However, Uprising has done well without the support of the sharks. After appearing on the show, the business received a flood of support from viewers, proving that consumers resonated with their product. The business went on to bring in $5 million in revenue the following year, and it's clear that it didn't need the sharks' investment to succeed. Although Uprising is now closing for unknown reasons, it has had a good run of success. 

9. Oat Haus Granola Butter

Ali Bonar, Eric Katz, and Ari Schraer created Oat Haus Granola Butter as an alternative to nut butter. Bonar came up with the idea after struggling with food intolerances for many years. She paired up with her boyfriend, Katz, and his chef friend, Schraer, to turn her idea into a reality. The business was originally named Kween but was eventually rebranded to become Oat Haus.

The three appeared on "Shark Tank" asking for $375,000 for 5 percent of the company. They shared the product's story and explained the perks of the nut-free, soy-free, dairy-free butter. The entrepreneurs provided the sharks with original, vanilla, chocolate, and blueberry-flavored granola butter and received mainly positive feedback.

Although the sharks generally enjoyed the product and Bonar's story, none of them decided to invest in the unique oat-based butter. However, the sharks messed up by passing up this offer, as Oat Haus granola butter is now sold in many stores and has only continued to grow. After being rejected on "Shark Tank," the product's sales increased by 300 percent.

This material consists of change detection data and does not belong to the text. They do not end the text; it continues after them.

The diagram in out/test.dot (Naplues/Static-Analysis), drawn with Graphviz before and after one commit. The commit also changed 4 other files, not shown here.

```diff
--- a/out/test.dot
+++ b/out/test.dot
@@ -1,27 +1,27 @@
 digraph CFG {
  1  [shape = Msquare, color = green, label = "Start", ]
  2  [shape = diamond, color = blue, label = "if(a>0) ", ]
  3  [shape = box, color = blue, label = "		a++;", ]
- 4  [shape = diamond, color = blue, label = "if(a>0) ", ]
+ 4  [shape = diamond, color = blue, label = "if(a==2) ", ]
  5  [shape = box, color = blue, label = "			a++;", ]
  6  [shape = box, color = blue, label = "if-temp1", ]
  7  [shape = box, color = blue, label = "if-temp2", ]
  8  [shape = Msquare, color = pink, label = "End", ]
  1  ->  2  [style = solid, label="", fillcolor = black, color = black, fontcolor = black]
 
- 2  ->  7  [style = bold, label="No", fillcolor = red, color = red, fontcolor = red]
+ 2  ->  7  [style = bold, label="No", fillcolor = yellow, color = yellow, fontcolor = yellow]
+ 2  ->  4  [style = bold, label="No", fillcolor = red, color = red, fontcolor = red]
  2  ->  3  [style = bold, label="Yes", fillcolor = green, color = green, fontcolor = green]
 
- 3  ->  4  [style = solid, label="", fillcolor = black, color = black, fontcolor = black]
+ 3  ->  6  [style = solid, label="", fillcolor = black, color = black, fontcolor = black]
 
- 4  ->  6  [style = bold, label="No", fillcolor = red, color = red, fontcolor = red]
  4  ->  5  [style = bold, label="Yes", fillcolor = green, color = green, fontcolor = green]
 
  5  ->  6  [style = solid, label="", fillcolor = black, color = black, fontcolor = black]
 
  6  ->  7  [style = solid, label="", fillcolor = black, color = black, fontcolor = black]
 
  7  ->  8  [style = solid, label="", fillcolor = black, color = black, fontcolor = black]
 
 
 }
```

The company made around $2.5 million in sales in 2021 and was projected to make $3 million the following year.

10. NootroBox

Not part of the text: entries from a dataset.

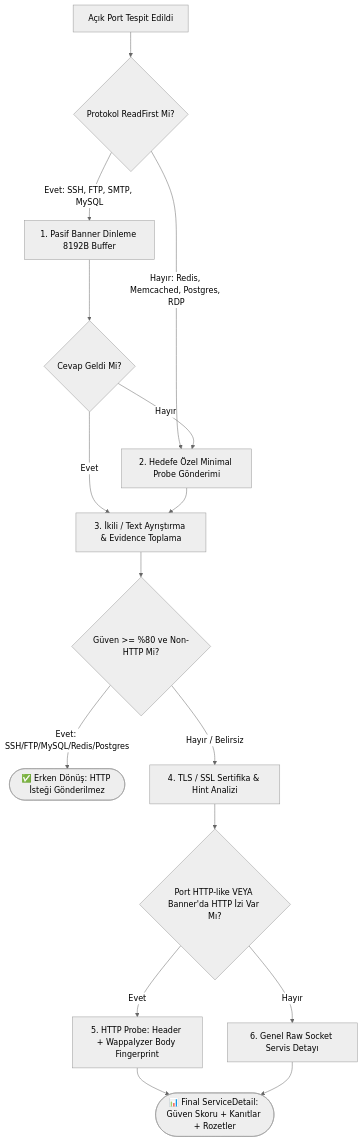
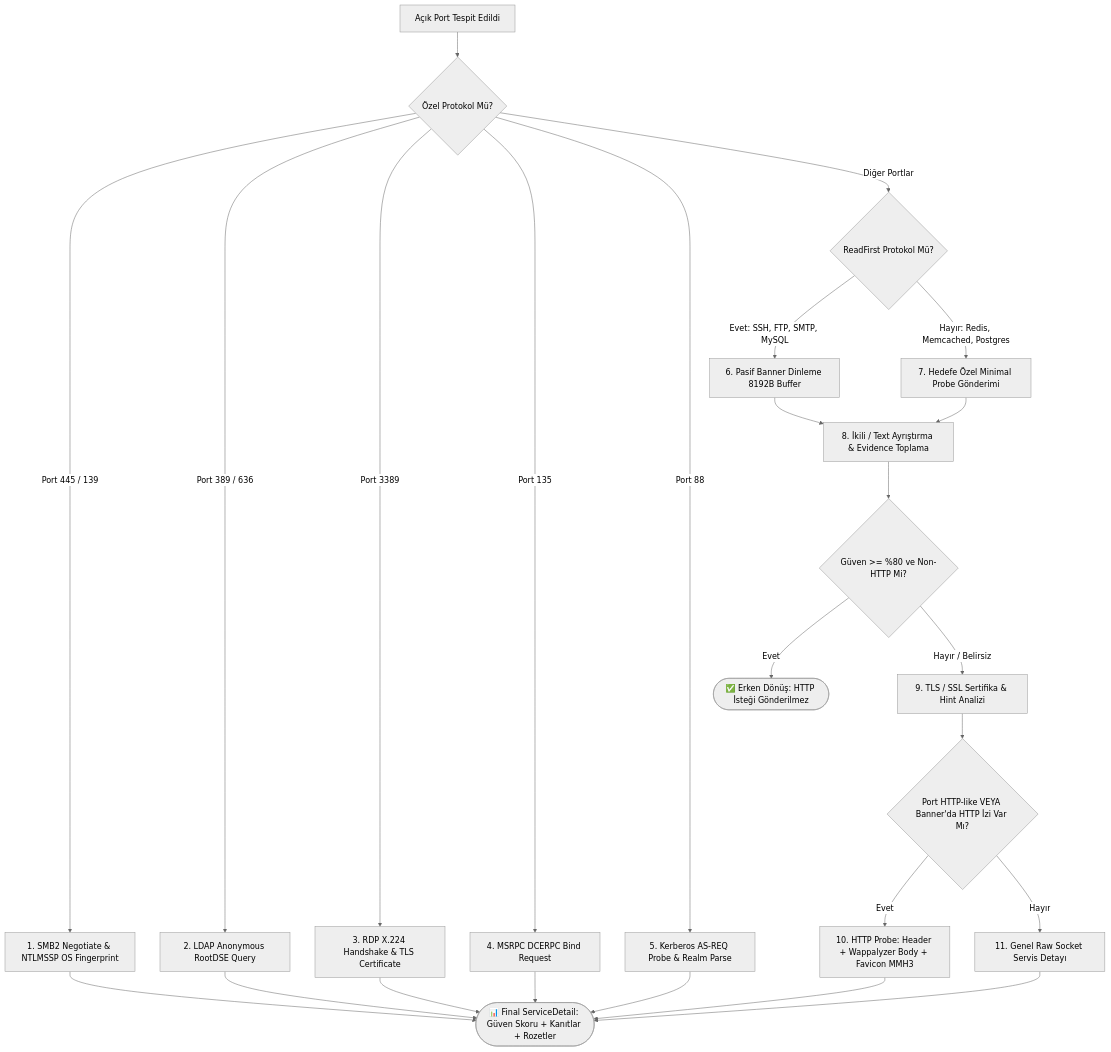
Before and after one commit to 1Ssalih/SpecterRecon: the first of 2 diagrams in README.md, drawn with Mermaid (neutral theme). The commit also changed other lines of this file and 9 other files, not shown here.

Commit message:
feat(banner): implement SMB2 NTLMSSP OS discovery, LDAP RootDSE, Favicon MMH3, RDP TLS, and SIP fix

````diff
--- a/README.md
+++ b/README.md
@@ -99,24 +96,33 @@
 ```mermaid
 flowchart TD
-    PORT[Açık Port Tespit Edildi] --> READ_FIRST{Protokol ReadFirst Mi?}
+    PORT[Açık Port Tespit Edildi] --> SPECIAL{Özel Protokol Mü?}
     
-    READ_FIRST -- Evet: SSH, FTP, SMTP, MySQL --> LISTEN[1. Pasif Banner Dinleme 8192B Buffer]
-    READ_FIRST -- Hayır: Redis, Memcached, Postgres, RDP --> PROBE[2. Hedefe Özel Minimal Probe Gönderimi]
+    SPECIAL -- Port 445 / 139 --> SMB[1. SMB2 Negotiate & NTLMSSP OS Fingerprint]
+    SPECIAL -- Port 389 / 636 --> LDAP[2. LDAP Anonymous RootDSE Query]
+    SPECIAL -- Port 3389 --> RDP[3. RDP X.224 Handshake & TLS Certificate]
+    SPECIAL -- Port 135 --> MSRPC[4. MSRPC DCERPC Bind Request]
+    SPECIAL -- Port 88 --> KERB[5. Kerberos AS-REQ Probe & Realm Parse]
+    SPECIAL -- Diğer Portlar --> READ_FIRST{ReadFirst Protokol Mü?}
     
-    LISTEN --> DATA_CHECK{Cevap Geldi Mi?}
-    DATA_CHECK -- Hayır --> PROBE
-    DATA_CHECK -- Evet --> BINARY_PARSE[3. İkili / Text Ayrıştırma & Evidence Toplama]
+    READ_FIRST -- Evet: SSH, FTP, SMTP, MySQL --> LISTEN[6. Pasif Banner Dinleme 8192B Buffer]
+    READ_FIRST -- Hayır: Redis, Memcached, Postgres --> PROBE[7. Hedefe Özel Minimal Probe Gönderimi]
+    
+    SMB --> FINAL([📊 Final ServiceDetail: Güven Skoru + Kanıtlar + Rozetler])
+    LDAP --> FINAL
+    RDP --> FINAL
+    MSRPC --> FINAL
+    KERB --> FINAL
+    LISTEN --> BINARY_PARSE[8. İkili / Text Ayrıştırma & Evidence Toplama]
     PROBE --> BINARY_PARSE
     
     BINARY_PARSE --> HIGH_CONF{Güven >= %80 ve Non-HTTP Mi?}
-    HIGH_CONF -- Evet: SSH/FTP/MySQL/Redis/Postgres --> EARLY_RETURN([✅ Erken Dönüş: HTTP İsteği Gönderilmez])
+    HIGH_CONF -- Evet --> EARLY_RETURN([✅ Erken Dönüş: HTTP İsteği Gönderilmez])
+    HIGH_CONF -- Hayır / Belirsiz --> TLS_CHECK[9. TLS / SSL Sertifika & Hint Analizi]
     
-    HIGH_CONF -- Hayır / Belirsiz --> TLS_CHECK[4. TLS / SSL Sertifika & Hint Analizi]
     TLS_CHECK --> HTTP_EVAL{Port HTTP-like VEYA Banner'da HTTP İzi Var Mı?}
+    HTTP_EVAL -- Evet --> HTTP_PROBE[10. HTTP Probe: Header + Wappalyzer Body + Favicon MMH3]
+    HTTP_EVAL -- Hayır --> FALLBACK[11. Genel Raw Socket Servis Detayı]
     
-    HTTP_EVAL -- Evet --> HTTP_PROBE[5. HTTP Probe: Header + Wappalyzer Body Fingerprint]
-    HTTP_EVAL -- Hayır --> FALLBACK[6. Genel Raw Socket Servis Detayı]
-    
-    HTTP_PROBE --> FINAL([📊 Final ServiceDetail: Güven Skoru + Kanıtlar + Rozetler])
+    HTTP_PROBE --> FINAL
     FALLBACK --> FINAL
 ```
````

Michael Brandt and Geoffrey Woo brought NootroBox to "Shark Tank" in 2016 with the hopes of receiving a $2 million investment in exchange for 5 percent equity. Their creation, NootroBox, are nootropic supplements meant to improve brain function and maximize capabilities like creativity and concentration. The entrepreneurs struggled to sell their product effectively and failed to convince the sharks their product was worth an investment. The sharks dropped out one by one, saying that the business owners weren't marketing their products well. 

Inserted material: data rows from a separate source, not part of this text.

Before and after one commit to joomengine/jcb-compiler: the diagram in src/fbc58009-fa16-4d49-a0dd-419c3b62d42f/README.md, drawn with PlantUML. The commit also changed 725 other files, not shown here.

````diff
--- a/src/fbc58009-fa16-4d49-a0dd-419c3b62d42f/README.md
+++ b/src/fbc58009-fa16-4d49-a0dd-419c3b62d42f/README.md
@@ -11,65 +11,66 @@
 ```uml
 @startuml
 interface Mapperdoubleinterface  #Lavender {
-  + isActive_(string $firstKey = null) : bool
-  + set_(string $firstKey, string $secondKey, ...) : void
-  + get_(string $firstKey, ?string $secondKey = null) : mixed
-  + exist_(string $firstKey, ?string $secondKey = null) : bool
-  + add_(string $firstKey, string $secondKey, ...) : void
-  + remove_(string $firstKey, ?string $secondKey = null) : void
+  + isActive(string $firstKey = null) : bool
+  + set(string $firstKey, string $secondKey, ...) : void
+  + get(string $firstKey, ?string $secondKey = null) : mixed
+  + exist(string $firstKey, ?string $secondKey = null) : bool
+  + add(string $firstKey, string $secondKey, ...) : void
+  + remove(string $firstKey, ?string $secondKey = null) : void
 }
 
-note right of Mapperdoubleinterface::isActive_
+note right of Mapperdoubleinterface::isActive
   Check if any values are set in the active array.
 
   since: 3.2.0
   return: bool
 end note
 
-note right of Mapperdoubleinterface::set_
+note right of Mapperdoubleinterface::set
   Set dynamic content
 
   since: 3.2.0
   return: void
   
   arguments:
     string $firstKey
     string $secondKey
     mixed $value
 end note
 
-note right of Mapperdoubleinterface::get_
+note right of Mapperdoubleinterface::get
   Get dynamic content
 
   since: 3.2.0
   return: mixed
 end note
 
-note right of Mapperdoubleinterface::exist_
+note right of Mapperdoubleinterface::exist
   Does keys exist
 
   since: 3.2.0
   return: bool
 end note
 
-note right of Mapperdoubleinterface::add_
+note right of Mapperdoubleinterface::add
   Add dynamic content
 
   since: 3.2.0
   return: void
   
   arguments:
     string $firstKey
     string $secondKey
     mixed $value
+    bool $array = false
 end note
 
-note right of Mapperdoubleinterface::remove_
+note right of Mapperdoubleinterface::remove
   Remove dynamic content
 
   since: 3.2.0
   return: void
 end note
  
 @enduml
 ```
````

Despite the on-air rejection, a fair deal of criticism, and a few setbacks, Brandt and Woo's supplement brand is currently succeeding. NootroBox now goes by the name HVMN, which stands for Health Via Modern Nutrition. Along with the rebranding, the business has expanded its products and sells supplements in powder and liquid form, as well as the option for customers to create bundles and kits with their favorite items. HVMN has a revenue of $12 million, and we can only guess what the business will do next.

11. Deux Cookie Dough

Sabeena Ladha went on "Shark Tank" seeking investment for her plant-based, nutrient-rich cookie dough. In the past few years, supplements became a key component of Ladha's routine, which got her thinking about opportunities surrounding the immunity sector. She and a friend decided to create a special cookie dough packed with supplements. They paired up with a naturopathic doctor to create the dough and began selling it through Instagram. Ladha wasn't expecting such an influx of sales when she put her product on the market, but sales took off immediately, and she met her goal for the year in the first week. Jumping on the success of her invention, she left her job and began to devote all of her energy to the brand.

Although Ladha's business was already taking off, she was hoping for a little help from the sharks when she went on "Shark Tank." She asked for $300,000 in investment for 10 percent of her company, but none of the sharks went for it. Although she received amazingly positive feedback from them, none of them resonated enough with the product to make an investment. Even though she didn't land a deal, Deux Cookie Dough took off and was expected to make $5 million in sales in 2022. The brand was featured in Forbes and can be found in a number of grocery stores, where it provides consumers with a healthy alternative to regular cookie dough.